The six-time French Open champion was troubled when he practiced on the court for the first time Thursday. He described it as soft and slippery and criticized the placement of advertising boards at either end as too low and the same color as the surface.
A longtime critic of this event's organizers, Nadal is upset the ATP allowed the change in the middle of the clay season.
"My thoughts haven't changed on the concept and organization of this tournament," Nadal said Friday. "My criticism is not directed at the tournament but at the ATP, which should never have allowed such a change at a tournament of this scale."
In an email to The Associated Press, the ATP said tournament organizers completed all the necessary testing for its approval.
"The ATP granted this permission for one year with the understanding that it will be reviewed following the event, of course taking into account feedback from players," the ATP said in the statement. "We believe it is a good thing that our tournaments are trying to be innovative."
Nadal hasn't been a big fan of the tournament since its schedule move in 2009, unhappy that the high altitude and thin air of spring in Madrid negates the strengths of his game and helps his rivals.
The second-ranked Spaniard is 33-2 in career clay-court finals but 1-2 in Madrid.
"This is a clay-court event that is least like a clay-court event. There is always a chance of playing worse here," Nadal said. "I only speak my mind for the good of the tour and the players, so that we have a clay tournament with few problems."
Milos Raonic of Canada, among the first players to practice at the Magic Box center, said of the new surface on Twitter: "Hitting on the Smurf clay, the bounce is lower and the 2 courts I practiced on were a bit more slippery than usual."
Nadal lost last year's final to Novak Djokovic, who was in the midst of a 43-match winning run. He finally beat the top-ranked Serb in a championship match after seven straight losses, capturing his eighth Monte Carlo Masters title on April 22. He followed it with a win at the Barcelona Open a week later.
"It's practically unrepeatable and impossible for what he did last year to happen again," Nadal said of Djokovic. "It's been two positive weeks and things are on the right path. I'm happy with how I am playing."

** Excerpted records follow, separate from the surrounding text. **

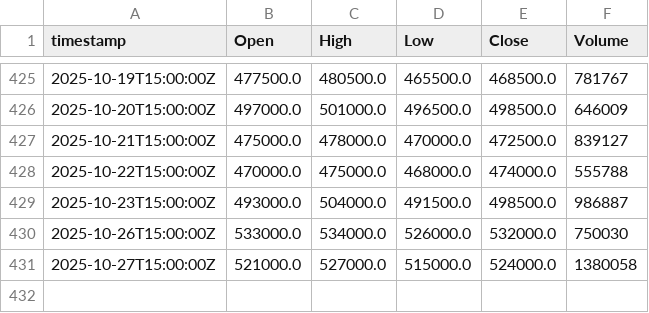
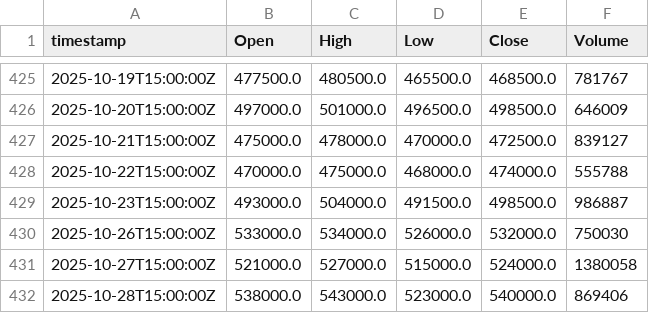
Before and after one commit to yjkim9670/dinya, a CSV file: data/history/000660_KS.csv, drawn as a sheet; only a part is shown, gaps mark what is left out; the diff names each change by its address in the sheet, - before the commit and + after, or states it on an @@ line.

```diff
--- a/data/history/000660_KS.csv
+++ b/data/history/000660_KS.csv
+row 432: 2025-10-28T15:00:00Z | 538000.0 | 543000.0 | 523000.0 | 540000.0 | 869406
```
Also changed, not shown: data/history/005930_KS.csv, data/history/133690_KS.csv, 2 other files.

Djokovic also complained that the surface makes it difficult to judge the ball's bounce.
Information from The Associated Press was used in this report.